In Severfield (UK) Ltd v Duro Felguera UK Ltd , the TCC considered the difficulties of navigating the “inevitable muddle” of a hybrid contract (a contract including some works which fall within the Act’s ambit, and some works which fall outside).
A contract to which the Housing Grants, Construction and Regeneration Act 1996 (as amended) (“the Act”) applies must comply with its payment and disputes provisions. For the Act to apply, the contract must be a “construction contract” for the purposes of the Act. S104 of the Act defines a “construction contract” to be a contract for the carrying out of “construction operations”. “Construction operations” are defined at s105 of the Act.
Duro (the defendant employer) entered into a contract with Severfield (the claimant contractor) for the provision of steel structures to be used in the construction of two power plants. Some of the works that Severfield was to provide were “construction operations”, but others fell outside the scope of the Act because they related to power generation (excluded by s105(2) of the Act). Unfortunately, the parties did not realise that the Act applied and so the contract contained payment requirements that were non-compliant with the Act.

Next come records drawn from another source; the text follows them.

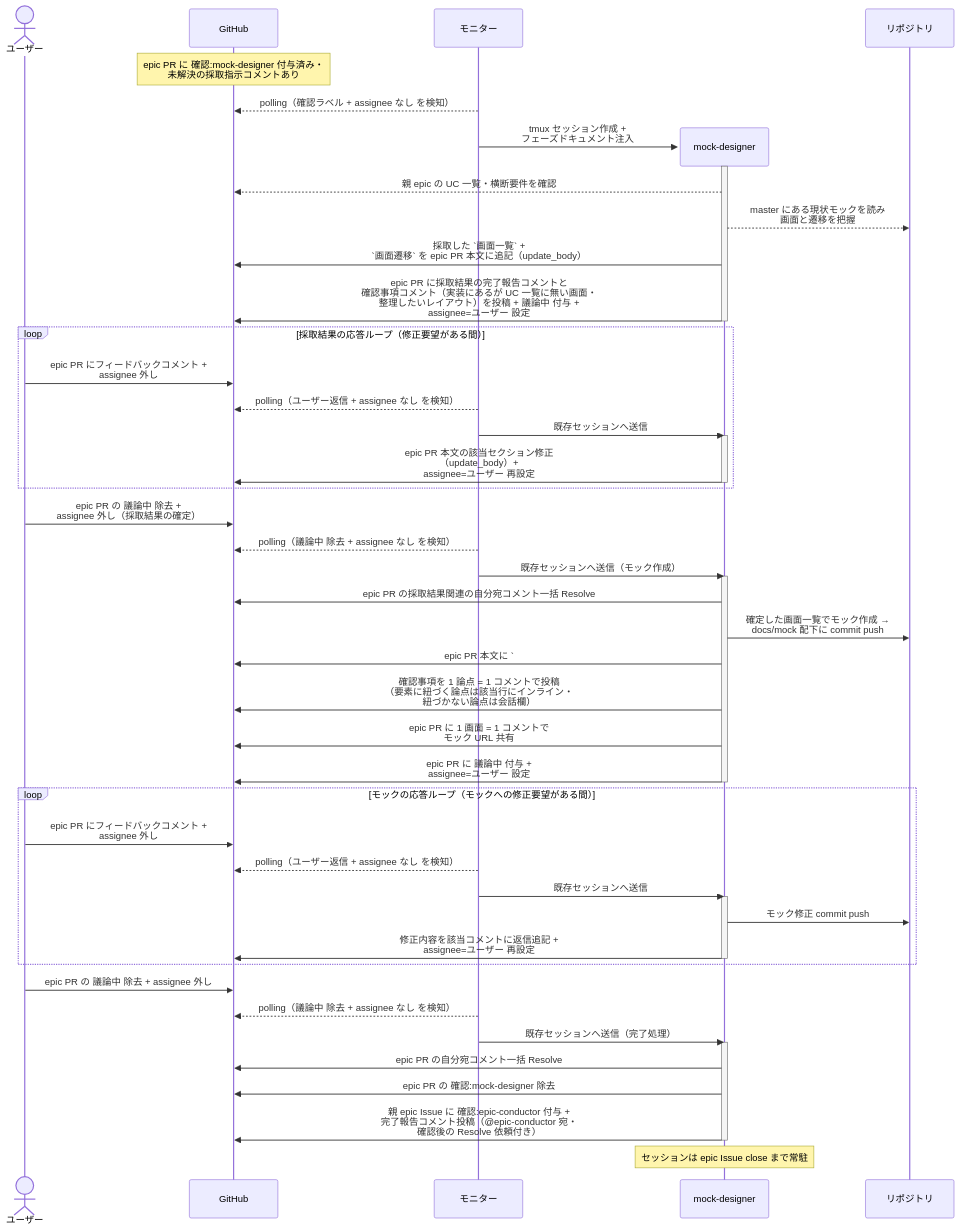
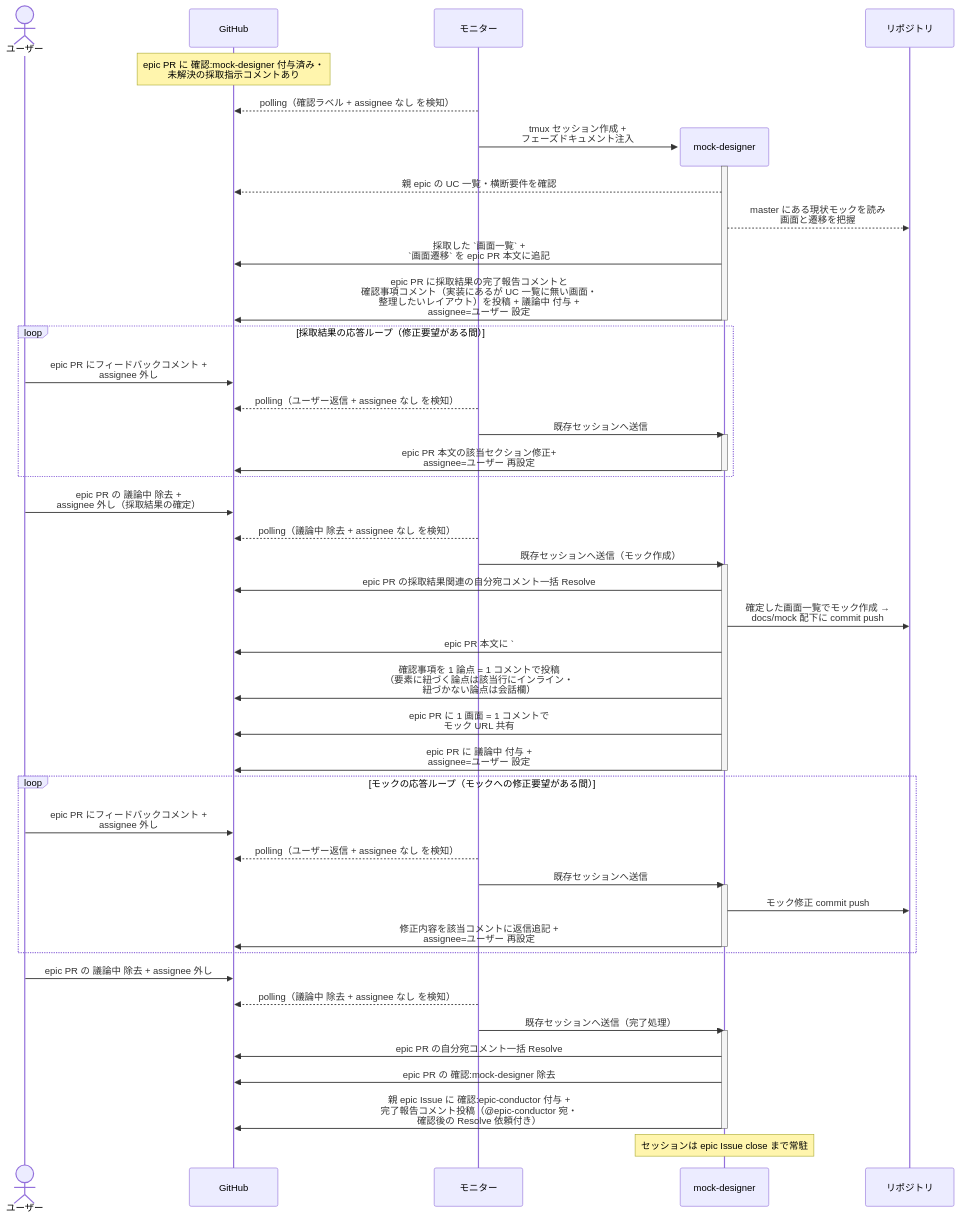
One commit to shuhei1101/ai-monitor changed the second of 2 diagrams in docs/wiki/設計図/シナリオ/単一ユースケース/全体UI設計.md. Above: the diagram before and after it, drawn with Mermaid. The commit also changed other lines of this file and 80 other files, not shown here.

````diff
--- a/docs/wiki/設計図/シナリオ/単一ユースケース/全体UI設計.md
+++ b/docs/wiki/設計図/シナリオ/単一ユースケース/全体UI設計.md
@@ -111,59 +111,59 @@
 ```mermaid
 sequenceDiagram
   actor U as ユーザー
   participant GH as GitHub
   participant ORC as モニター
 
   Note over GH: epic PR に 確認:mock-designer 付与済み・<br>未解決の採取指示コメントあり
   ORC-->>GH: polling（確認ラベル + assignee なし を検知）
   create participant MON as mock-designer
   ORC->>MON: tmux セッション作成 +<br>フェーズドキュメント注入
   participant REPO as リポジトリ
   activate MON
   MON-->>GH: 親 epic の UC 一覧・横断要件を確認
   MON-->>REPO: master にある現状モックを読み<br>画面と遷移を把握
-  MON->>GH: 採取した `画面一覧` +<br>`画面遷移` を epic PR 本文に追記（update_body）
+  MON->>GH: 採取した `画面一覧` +<br>`画面遷移` を epic PR 本文に追記
   MON->>GH: epic PR に採取結果の完了報告コメントと<br>確認事項コメント（実装にあるが UC 一覧に無い画面・<br>整理したいレイアウト）を投稿 + 議論中 付与 +<br>assignee=ユーザー 設定
   deactivate MON
 
   loop 採取結果の応答ループ（修正要望がある間）
     U->>GH: epic PR にフィードバックコメント +<br>assignee 外し
     ORC-->>GH: polling（ユーザー返信 + assignee なし を検知）
     ORC->>MON: 既存セッションへ送信
     activate MON
-    MON->>GH: epic PR 本文の該当セクション修正<br>（update_body）+<br>assignee=ユーザー 再設定
+    MON->>GH: epic PR 本文の該当セクション修正+<br>assignee=ユーザー 再設定
     deactivate MON
   end
 
   U->>GH: epic PR の 議論中 除去 +<br>assignee 外し（採取結果の確定）
   ORC-->>GH: polling（議論中 除去 + assignee なし を検知）
   ORC->>MON: 既存セッションへ送信（モック作成）
   activate MON
   MON->>GH: epic PR の採取結果関連の自分宛コメント一括 Resolve
   MON->>REPO: 確定した画面一覧でモック作成 →<br>docs/mock 配下に commit push
-  MON->>GH: epic PR 本文に `### モック`（画面ごとの URL 一覧）を追記<br>（update_body）
+  MON->>GH: epic PR 本文に `### モック`（画面ごとの URL 一覧）を追記
   MON->>GH: 確認事項を 1 論点 = 1 コメントで投稿<br>（要素に紐づく論点は該当行にインライン・<br>紐づかない論点は会話欄）
   MON->>GH: epic PR に 1 画面 = 1 コメントで<br>モック URL 共有
   MON->>GH: epic PR に 議論中 付与 +<br>assignee=ユーザー 設定
   deactivate MON
 
   loop モックの応答ループ（モックへの修正要望がある間）
     U->>GH: epic PR にフィードバックコメント +<br>assignee 外し
     ORC-->>GH: polling（ユーザー返信 + assignee なし を検知）
     ORC->>MON: 既存セッションへ送信
     activate MON
     MON->>REPO: モック修正 commit push
     MON->>GH: 修正内容を該当コメントに返信追記 +<br>assignee=ユーザー 再設定
     deactivate MON
   end
 
   U->>GH: epic PR の 議論中 除去 + assignee 外し
   ORC-->>GH: polling（議論中 除去 + assignee なし を検知）
   ORC->>MON: 既存セッションへ送信（完了処理）
   activate MON
   MON->>GH: epic PR の自分宛コメント一括 Resolve
   MON->>GH: epic PR の 確認:mock-designer 除去
   MON->>GH: 親 epic Issue に 確認:epic-conductor 付与 +<br>完了報告コメント投稿（@epic-conductor 宛・<br>確認後の Resolve 依頼付き）
   deactivate MON
   Note over MON: セッションは epic Issue close まで常駐
 ```
````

In December 2014 Severfield made interim payment application number 15 in the sum of £3 million which covered both “construction operations” and other works, and did not differentiate between the two. Insofar as the application related to construction operations and so fell under the Act, the final date for payment was 25 January 2015. Duro failed to serve either a payment notice or a pay less notice, and paid the sum of around £360,000 on 6 February.
Severfield commenced an adjudication for the balance, and the adjudicator ruled in its favour. When Duro didn’t pay the amount of the decision, Severfield applied for summary judgment. In July 2015 the court refused to grant summary judgment, on the grounds that the adjudicator lacked jurisdiction, since the award arguably included sums in respect of excluded operations.
In August 2015, Severfield discontinued the original proceedings and issued new ones, stripping out the sums relating to the non-construction operations and claiming the reduced sum of £1.4 million. Severfield argued that it was entitled to the £1.4 million because Duro had failed to make payment of the amount set out in Severfield’s December 2014 application. Duro disagreed, and argued that it was an abuse of process to discontinue the original proceedings and start new ones.
The Court held in favour of Duro and refused to grant summary judgment. Key points from the judgment included:
- Severfield’s interim payment application number 15 was not a notice in respect of the £1.4 million now claimed. Indeed the figure of £1.4 million was not mentioned anywhere in that application.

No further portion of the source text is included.